RECORDS PROVIDED Block Start
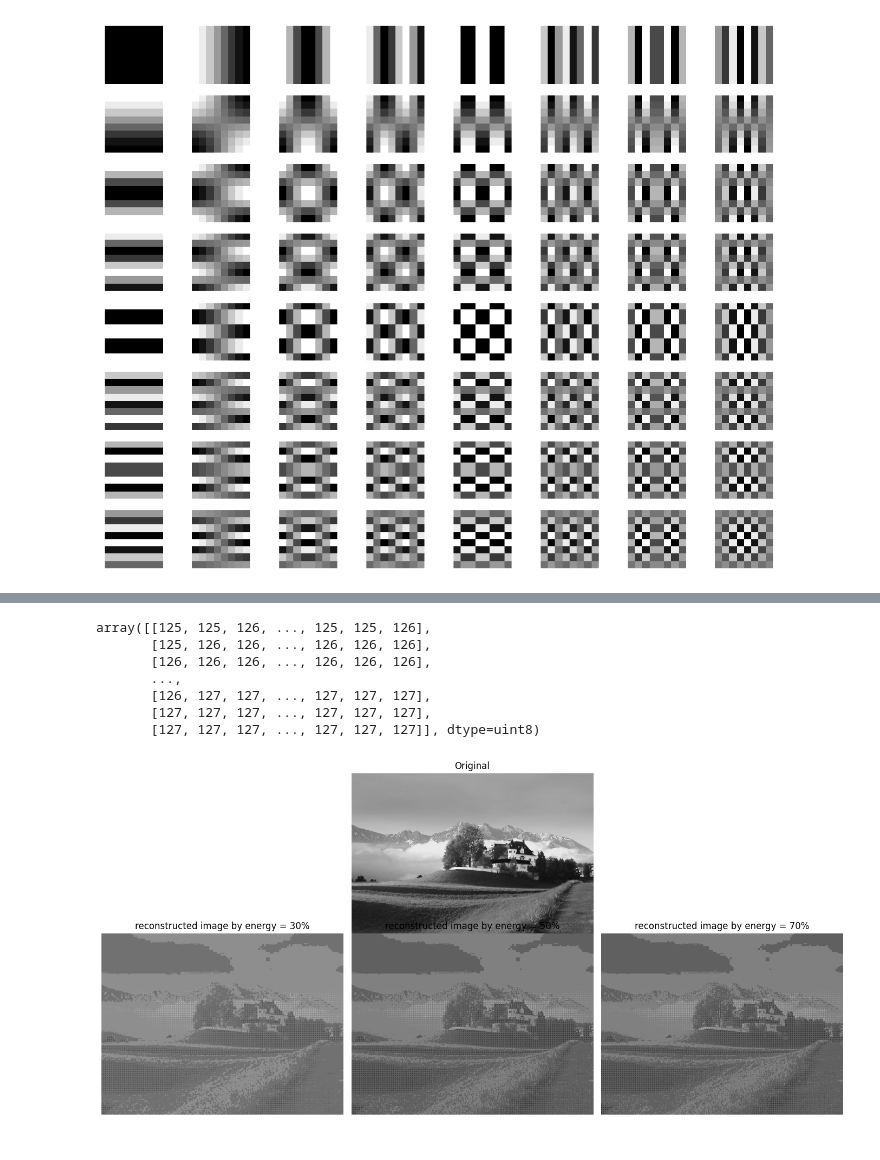
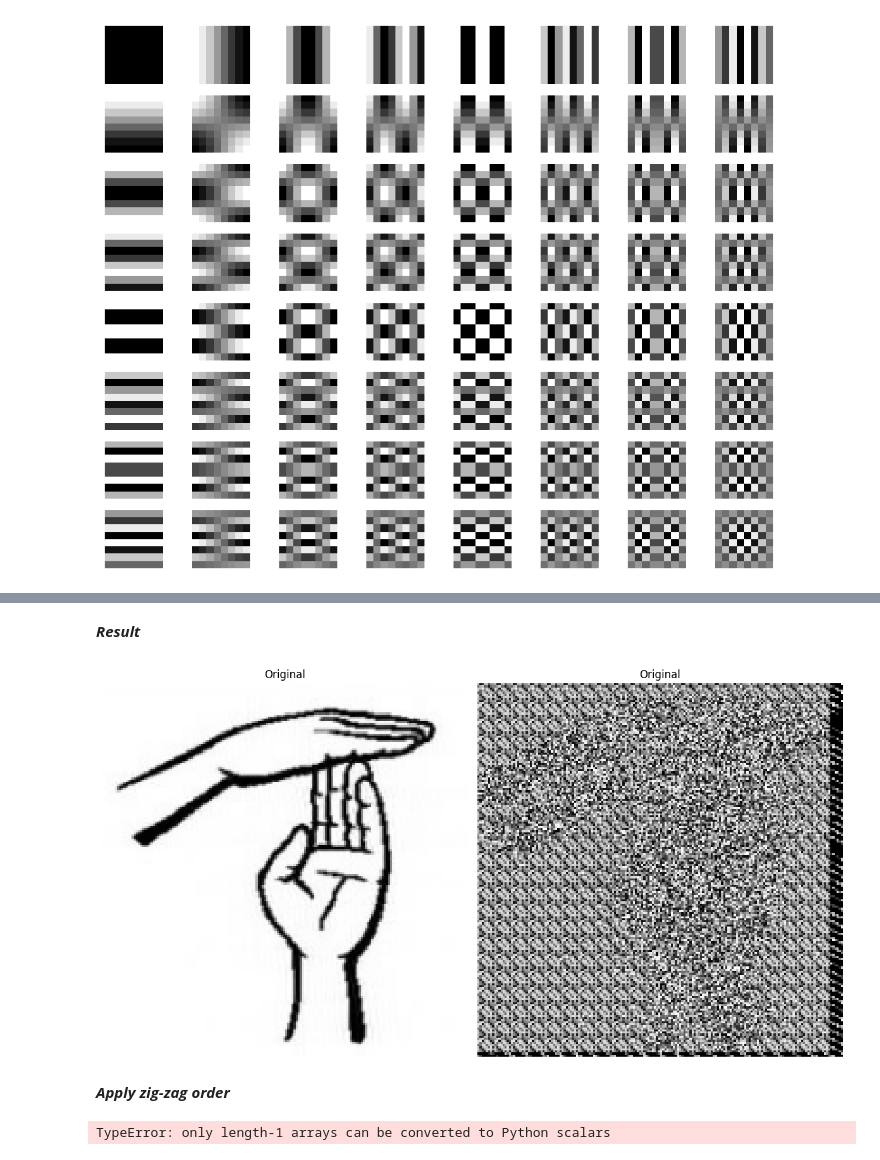
Before and after one commit to khaled6001/tp-tests, a Jupyter notebook: ipcv/TpDCT.ipynb, the cells around one changed output, grey strips where cells are left out. Cells and saved outputs as stored; diff of their text form; code cells hidden in the pictures.

```diff
--- a/ipcv/TpDCT.ipynb
+++ b/ipcv/TpDCT.ipynb
@@ -124,7 +97,7 @@ def quantizition(arr, Q):
         for j in range(height):
             for x in range(8):
                 for y in range(8):
-                    finalStep[i, j, x, y] = round(arr[i, j, x, y] / quant[x, y])
+                    finalStep[i, j, x, y] = round(arr[i, j, x, y] * quant[x, y])
     return finalStep
 
-qun = quantizition(dct, 50)
+qun = quantizition(dctM, 50)
@@ -170,20 +125,21 @@ def inv_DCT(arr):
     for row in range(width):
         for column in range(height):
             for u in range(8):
-                au = 1 / np.sqrt(8)
-                if u == 0: au = (1 / 2)
+                au = 1/2
+                if u == 0: np.sqrt(1 / 8)
                 for v in range(8):
                     sumGx = 0
-                    av = 1 / np.sqrt(8)
-                    if v == 0: av = (1 / 2)
+                    av = 1/2
+                    if v == 0: av =  np.sqrt(1 / 8)
                     for x in range(8):
                         for y in range(8):
                             sumGx = sumGx + g_x[row, column, x, y] * np.cos(((2 * x + 1) * u * np.pi) / 16) * np.cos(
                                 ((2 * y + 1) * v * np.pi) / 16)
-                    result[row, column, u, v] = (1 / 4) * au * av * sumGx
+                    result[row, column, u, v] = au * av * sumGx
     result += 128
-    return result
+    return result.astype(np.uint8)
 # %%
 inv_dct_30 = inv_DCT(np.array(newImg_30))
 inv_dct_50 = inv_DCT(np.array(newImg_50))
 inv_dct_70 = inv_DCT(np.array(newImg_70))
+inv_dct = inv_DCT(np.array(qun))
@@ -253,6 +152,7 @@ def restord(img):
             new_Img[k:k + 8, l:l + 8] = cp[i, j]
     return new_Img
 # %%
+new_Img = restord(inv_dct)
 new_Img_30 = restord(inv_dct_30)
 new_Img_50 = restord(inv_dct_50)
 new_Img_70 = restord(inv_dct_70)
@@ -289,25 +159,22 @@ array([[125, 125, 126, ..., 125, 125, 126],
-# %%
-new_Img_70[600:, :100]
-# %% [output]
-array([[125, 125, 126, ..., 125, 125, 126],
-       [125, 126, 126, ..., 126, 126, 126],
-       [126, 126, 126, ..., 126, 126, 126],
-       ...,
-       [126, 127, 127, ..., 127, 127, 127],
-       [127, 127, 127, ..., 127, 127, 127],
-       [127, 127, 127, ..., 127, 127, 127]], dtype=uint8)
+# %% [markdown]
+***Result***
 # %%
-fig = plt.figure(figsize=(14, 12))
-# fig , axe = plt.subplots(nrows=2, ncols=3, figsize=(12, 10))
-plt.subplot(232);plt.imshow(I, cmap="gray");plt.axis("off");plt.title("Original")
+fig = plt.figure(figsize=(12, 10))
+# fig , axe = plt.subplots(nrows=2, ncols=3, figsize=(14, 12))
+plt.subplot(121);plt.imshow(I, cmap="gray");plt.axis("off");plt.title("Original")
+plt.subplot(122);plt.imshow(new_Img, cmap="gray");plt.axis("off");plt.title("Original")
+# axe[0, 1].imshow(I, cmap="gray");axe[0, 1].axis("off");axe[0, 1].set_title("Original")
 # axe[1, 0].imshow(new_Img_30, cmap="gray");axe[1, 0].axis("off");axe[1, 0].set_title("reconstructed image by energy = 30%")
-plt.subplot(131);plt.imshow(new_Img_30, cmap="gray");plt.axis("off");plt.title("reconstructed image by energy = 30%")
-# axe[1, 1].imshow(new_Img_50, cmap="gray");axe[1, 1].axis("off");axe[1, 1].set_title("reconstructed image by energy = 50%")
-plt.subplot(132);plt.imshow(new_Img_50, cmap="gray");plt.axis("off");plt.title("reconstructed image by energy = 50%")
-# axe[1, 2].imshow(new_Img_70, cmap="gray");axe[1, 2].axis("off");axe[1, 2].set_title("reconstructed image by energy = 70%")
-plt.subplot(133);plt.imshow(new_Img_70, cmap="gray");plt.axis("off");plt.title("reconstructed image by energy = 70%")
+# plt.subplot(131);plt.imshow(new_Img_30, cmap="gray");plt.axis("off");plt.title("reconstructed image by energy = 30%")
+# # axe[1, 1].imshow(new_Img_50, cmap="gray");axe[1, 1].axis("off");axe[1, 1].set_title("reconstructed image by energy = 50%")
+# plt.subplot(132);plt.imshow(new_Img_50, cmap="gray");plt.axis("off");plt.title("reconstructed image by energy = 50%")
+# # axe[1, 2].imshow(new_Img_70, cmap="gray");axe[1, 2].axis("off");axe[1, 2].set_title("reconstructed image by energy = 70%")
+# plt.subplot(133);plt.imshow(new_Img_70, cmap="gray");plt.axis("off");plt.title("reconstructed image by energy = 70%")
 plt.tight_layout()
+plt.show()
 # %% [output]
-[figure, old version]
+[figure, new version]
+# %% [markdown]
+***Apply zig-zag order***
 # %%
 def zigzag(mat):
@@ -320,3 +187,21 @@ def zigzag(mat):
     return order_array
 
 orderArray = zigzag(qun)
+# %%
+width_o, height_o, deep_o = orderArray.shape
+DPCM = np.copy(orderArray)
+for x in range(width_o):
+    for y in range(height_o) :
+        if x == 0 and y == 0 : DPCM[x, y, 0] = orderArray[x, y, 0]
+        elif x == 0 :
+            sub = orderArray[x, y - 1, 0]
+            DPCM[x, y, 0] = orderArray[x, y, 0] - sub
+        elif y == 0 :
+            sub = orderArray[x - 1, y, 0]
+            DPCM[x, y, 0] = orderArray[x, y, 0] - sub
+        else:
+            sub = orderArray[x - 1, y - 1, 0]
+            DPCM[x, y, 0] = orderArray[x, y, 0] - sub
+DPCM = np.round(DPCM)
+# %% [output]
+TypeError: only length-1 arrays can be converted to Python scalars
```
Also changed, not shown: parts of 23 cells of this notebook, 2 other files.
RECORDS PROVIDED Block End
Every word of the data should be reproduced exactly; please omit any pictures.

WORKED SOLUTION
Before and after one commit to khaled6001/tp-tests, a Jupyter notebook: ipcv/TpDCT.ipynb, the cells around one changed output, grey strips where cells are left out. Cells and saved outputs as stored; diff of their text form; code cells hidden in the pictures.

```diff
--- a/ipcv/TpDCT.ipynb
+++ b/ipcv/TpDCT.ipynb
@@ -124,7 +97,7 @@ def quantizition(arr, Q):
         for j in range(height):
             for x in range(8):
                 for y in range(8):
-                    finalStep[i, j, x, y] = round(arr[i, j, x, y] / quant[x, y])
+                    finalStep[i, j, x, y] = round(arr[i, j, x, y] * quant[x, y])
     return finalStep
 
-qun = quantizition(dct, 50)
+qun = quantizition(dctM, 50)
@@ -170,20 +125,21 @@ def inv_DCT(arr):
     for row in range(width):
         for column in range(height):
             for u in range(8):
-                au = 1 / np.sqrt(8)
-                if u == 0: au = (1 / 2)
+                au = 1/2
+                if u == 0: np.sqrt(1 / 8)
                 for v in range(8):
                     sumGx = 0
-                    av = 1 / np.sqrt(8)
-                    if v == 0: av = (1 / 2)
+                    av = 1/2
+                    if v == 0: av =  np.sqrt(1 / 8)
                     for x in range(8):
                         for y in range(8):
                             sumGx = sumGx + g_x[row, column, x, y] * np.cos(((2 * x + 1) * u * np.pi) / 16) * np.cos(
                                 ((2 * y + 1) * v * np.pi) / 16)
-                    result[row, column, u, v] = (1 / 4) * au * av * sumGx
+                    result[row, column, u, v] = au * av * sumGx
     result += 128
-    return result
+    return result.astype(np.uint8)
 # %%
 inv_dct_30 = inv_DCT(np.array(newImg_30))
 inv_dct_50 = inv_DCT(np.array(newImg_50))
 inv_dct_70 = inv_DCT(np.array(newImg_70))
+inv_dct = inv_DCT(np.array(qun))
@@ -253,6 +152,7 @@ def restord(img):
             new_Img[k:k + 8, l:l + 8] = cp[i, j]
     return new_Img
 # %%
+new_Img = restord(inv_dct)
 new_Img_30 = restord(inv_dct_30)
 new_Img_50 = restord(inv_dct_50)
 new_Img_70 = restord(inv_dct_70)
@@ -289,25 +159,22 @@ array([[125, 125, 126, ..., 125, 125, 126],
-# %%
-new_Img_70[600:, :100]
-# %% [output]
-array([[125, 125, 126, ..., 125, 125, 126],
-       [125, 126, 126, ..., 126, 126, 126],
-       [126, 126, 126, ..., 126, 126, 126],
-       ...,
-       [126, 127, 127, ..., 127, 127, 127],
-       [127, 127, 127, ..., 127, 127, 127],
-       [127, 127, 127, ..., 127, 127, 127]], dtype=uint8)
+# %% [markdown]
+***Result***
 # %%
-fig = plt.figure(figsize=(14, 12))
-# fig , axe = plt.subplots(nrows=2, ncols=3, figsize=(12, 10))
-plt.subplot(232);plt.imshow(I, cmap="gray");plt.axis("off");plt.title("Original")
+fig = plt.figure(figsize=(12, 10))
+# fig , axe = plt.subplots(nrows=2, ncols=3, figsize=(14, 12))
+plt.subplot(121);plt.imshow(I, cmap="gray");plt.axis("off");plt.title("Original")
+plt.subplot(122);plt.imshow(new_Img, cmap="gray");plt.axis("off");plt.title("Original")
+# axe[0, 1].imshow(I, cmap="gray");axe[0, 1].axis("off");axe[0, 1].set_title("Original")
 # axe[1, 0].imshow(new_Img_30, cmap="gray");axe[1, 0].axis("off");axe[1, 0].set_title("reconstructed image by energy = 30%")
-plt.subplot(131);plt.imshow(new_Img_30, cmap="gray");plt.axis("off");plt.title("reconstructed image by energy = 30%")
-# axe[1, 1].imshow(new_Img_50, cmap="gray");axe[1, 1].axis("off");axe[1, 1].set_title("reconstructed image by energy = 50%")
-plt.subplot(132);plt.imshow(new_Img_50, cmap="gray");plt.axis("off");plt.title("reconstructed image by energy = 50%")
-# axe[1, 2].imshow(new_Img_70, cmap="gray");axe[1, 2].axis("off");axe[1, 2].set_title("reconstructed image by energy = 70%")
-plt.subplot(133);plt.imshow(new_Img_70, cmap="gray");plt.axis("off");plt.title("reconstructed image by energy = 70%")
+# plt.subplot(131);plt.imshow(new_Img_30, cmap="gray");plt.axis("off");plt.title("reconstructed image by energy = 30%")
+# # axe[1, 1].imshow(new_Img_50, cmap="gray");axe[1, 1].axis("off");axe[1, 1].set_title("reconstructed image by energy = 50%")
+# plt.subplot(132);plt.imshow(new_Img_50, cmap="gray");plt.axis("off");plt.title("reconstructed image by energy = 50%")
+# # axe[1, 2].imshow(new_Img_70, cmap="gray");axe[1, 2].axis("off");axe[1, 2].set_title("reconstructed image by energy = 70%")
+# plt.subplot(133);plt.imshow(new_Img_70, cmap="gray");plt.axis("off");plt.title("reconstructed image by energy = 70%")
 plt.tight_layout()
+plt.show()
 # %% [output]
-[figure, old version]
+[figure, new version]
+# %% [markdown]
+***Apply zig-zag order***
 # %%
 def zigzag(mat):
@@ -320,3 +187,21 @@ def zigzag(mat):
     return order_array
 
 orderArray = zigzag(qun)
+# %%
+width_o, height_o, deep_o = orderArray.shape
+DPCM = np.copy(orderArray)
+for x in range(width_o):
+    for y in range(height_o) :
+        if x == 0 and y == 0 : DPCM[x, y, 0] = orderArray[x, y, 0]
+        elif x == 0 :
+            sub = orderArray[x, y - 1, 0]
+            DPCM[x, y, 0] = orderArray[x, y, 0] - sub
+        elif y == 0 :
+            sub = orderArray[x - 1, y, 0]
+            DPCM[x, y, 0] = orderArray[x, y, 0] - sub
+        else:
+            sub = orderArray[x - 1, y - 1, 0]
+            DPCM[x, y, 0] = orderArray[x, y, 0] - sub
+DPCM = np.round(DPCM)
+# %% [output]
+TypeError: only length-1 arrays can be converted to Python scalars
```
Also changed, not shown: parts of 23 cells of this notebook, 2 other files.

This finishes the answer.